By LIFE_GOES_ON, history, 5 weeks ago, ,

In this 615D - Multipliers after analyzing some cases, I saw that,

If a number n = p1^a * p2^b * p3^c.

Then for the answer, the contribution of each prime is something like -

Let that , calculating the contribution of p1 --->

x = (a * (a+1) )/2;
y = (b+1)*(c+1) [ That is , how many divisors are there without the prime p1]

z = x*y
so the contribution of p1 is  p1^z


To calculate y , I had to use two loops. And got TLE 86303876 . How to optimize this portion?

• +4

 » 5 weeks ago, # |   0 Auto comment: topic has been updated by LIFE_GOES_ON (previous revision, new revision, compare).
 » 5 weeks ago, # |   0 Auto comment: topic has been updated by LIFE_GOES_ON (previous revision, new revision, compare).
 » 5 weeks ago, # |   0 Product of all divisors can be calculated by : If n has divisor a1 then it also has n/a1 Hence all above such pair unite to n in product. Hence total such pair would be number of factors/2 just keep corner case of odd divisor.
 » 5 weeks ago, # | ← Rev. 2 →   0 Right now your method is O(n^2*log(n)) at worst. Your method can work just fine if you precompute the total number of divisors % p-1 = q. Say phi() is euler's totient function. Let's say you want the contribution of prime p1, then the contribution z = x*y = x*q/(a+1) = x*q*(a+1)**(phi(p-1)-1) % (p-1). The reason this is true is because the modular inverse of a number b mod p-1 is (b**(phi(p-1)-1)) % p-1. Then the problem can be solved in O(n*log(n)) time. You can calculate euler's totient function in O((p-1)^0.5) time.
•  » » 5 weeks ago, # ^ |   0 what have you meant by ( ** ) ?
•  » » » 5 weeks ago, # ^ |   0 it is used for something raised to the power (2**10 =1024)
•  » » 5 weeks ago, # ^ |   0 But for this (a+1) and (p-1) have to be relatively prime.
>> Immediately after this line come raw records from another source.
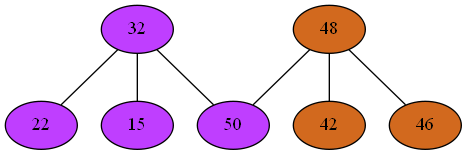
Before: Compiler/9phiGraph.png, a diagram exported from Graphviz (mbajaj92/Project-Astoria). Its source is kept beside it as Compiler/9phiGraph.dot. Its diagram source:
```dot
strict graph {
32[label="32" style=filled fillcolor="darkorchid1"];
32 -- 50
32 -- 22
32 -- 15
48[label="48" style=filled fillcolor="chocolate"];
48 -- 50
48 -- 42
48 -- 46
50[label="50" style=filled fillcolor="darkorchid1"];
50 -- 32
50 -- 48
22[label="22" style=filled fillcolor="darkorchid1"];
22 -- 32
42[label="42" style=filled fillcolor="chocolate"];
42 -- 48
46[label="46" style=filled fillcolor="chocolate"];
46 -- 48
15[label="15" style=filled fillcolor="darkorchid1"];
15 -- 32
}
```
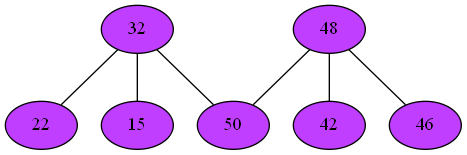
After the commit.

The edit, as a diff of the source:
```diff
@@ -3,7 +3,7 @@
 32 -- 50
 32 -- 22
 32 -- 15
-48[label="48" style=filled fillcolor="chocolate"];
+48[label="48" style=filled fillcolor="darkorchid1"];
 48 -- 50
 48 -- 42
 48 -- 46
@@ -12,9 +12,9 @@
 50 -- 48
 22[label="22" style=filled fillcolor="darkorchid1"];
 22 -- 32
-42[label="42" style=filled fillcolor="chocolate"];
+42[label="42" style=filled fillcolor="darkorchid1"];
 42 -- 48
-46[label="46" style=filled fillcolor="chocolate"];
+46[label="46" style=filled fillcolor="darkorchid1"];
 46 -- 48
 15[label="15" style=filled fillcolor="darkorchid1"];
 15 -- 32
```
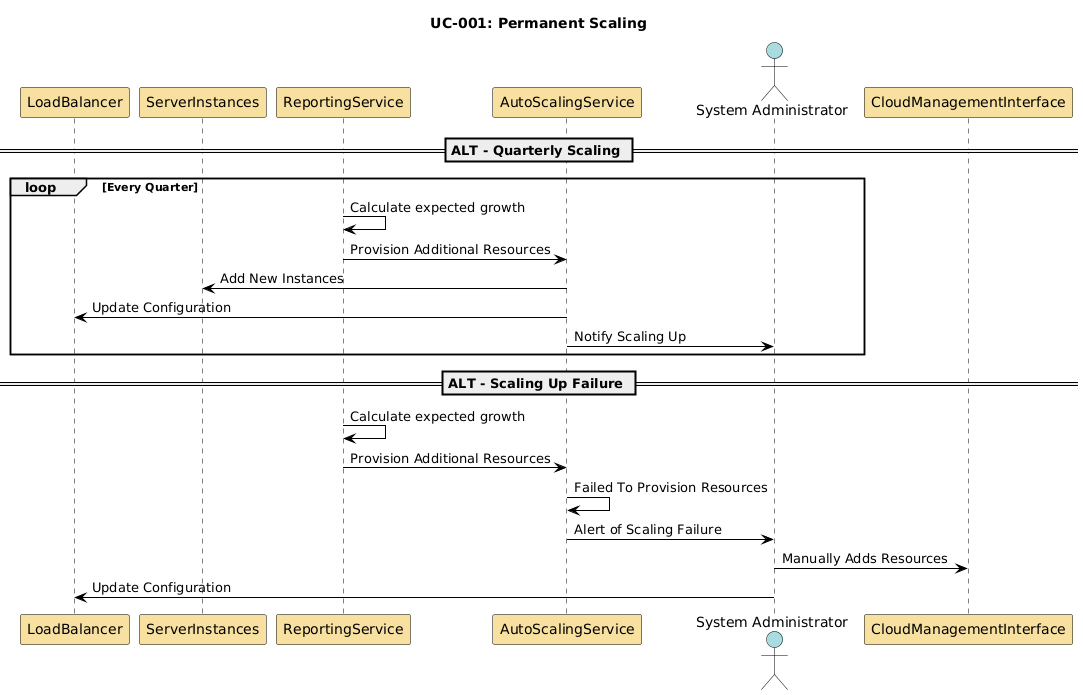
This is diagrams/uml-sequence/scaling/scaling-2.png from Nox-iv/group-11, a PlantUML export, as it was before one commit. Source of this version:
```plantuml
@startuml
skinparam sequence {
    ActorBorderColor Black
    ActorBackgroundColor #A9DCDF
    ParticipantBorderColor Black
    ParticipantBackgroundColor #F8E1A0
    LifeLineBorderColor Black
    LifeLineBackgroundColor White
    NoteBorderColor Black
    NoteBackgroundColor #FEFECE
    ArrowColor Black
    ArrowThickness 1
    ActivationBorderColor Black
    ActivationBackgroundColor #B3E2CD
}

title UC-001: Permanent Scaling

participant LoadBalancer #F8E1A0
participant ServerInstances #F8E1A0
participant ReportingService #F8E1A0
participant AutoScalingService #F8E1A0
actor SysAdmin as "System Administrator" #A9DCDF
participant CloudManagementInterface #F8E1A0

== ALT - Quarterly Scaling ==
loop Every Quarter
	ReportingService -> ReportingService: Calculate expected growth
	ReportingService -> AutoScalingService: Provision Additional Resources
	AutoScalingService -> ServerInstances: Add New Instances
	AutoScalingService -> LoadBalancer: Update Configuration
	AutoScalingService -> SysAdmin: Notify Scaling Up
end loop

== ALT - Scaling Up Failure ==
ReportingService -> ReportingService: Calculate expected growth
ReportingService -> AutoScalingService: Provision Additional Resources
AutoScalingService -> AutoScalingService: Failed To Provision Resources
AutoScalingService -> SysAdmin: Alert of Scaling Failure
SysAdmin -> CloudManagementInterface: Manually Adds Resources
SysAdmin -> LoadBalancer: Update Configuration
@enduml
```
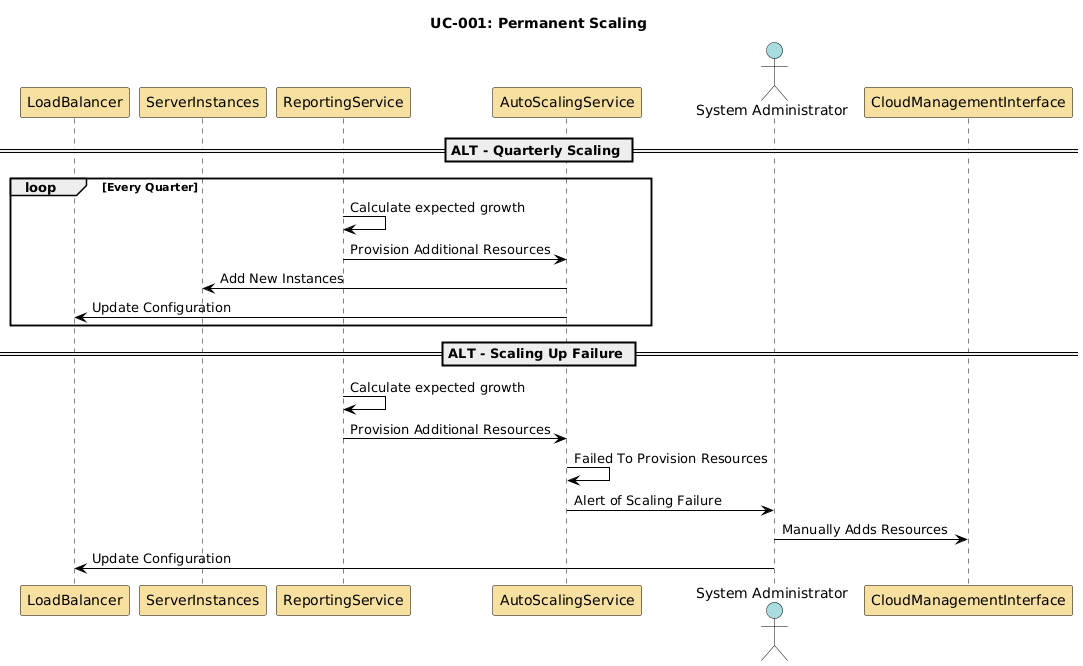
After the change.

Commit message:
scaling and profile management level 4

The edit, as a diff of the source:
```diff
@@ -29,7 +29,6 @@
 	ReportingService -> AutoScalingService: Provision Additional Resources
 	AutoScalingService -> ServerInstances: Add New Instances
 	AutoScalingService -> LoadBalancer: Update Configuration
-	AutoScalingService -> SysAdmin: Notify Scaling Up
 end loop
 
 == ALT - Scaling Up Failure ==
```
Here p is already a prime so (p-1) will be even . And again 'a' can be either odd or prime. So are you sure about your solution ? Or I am missing something .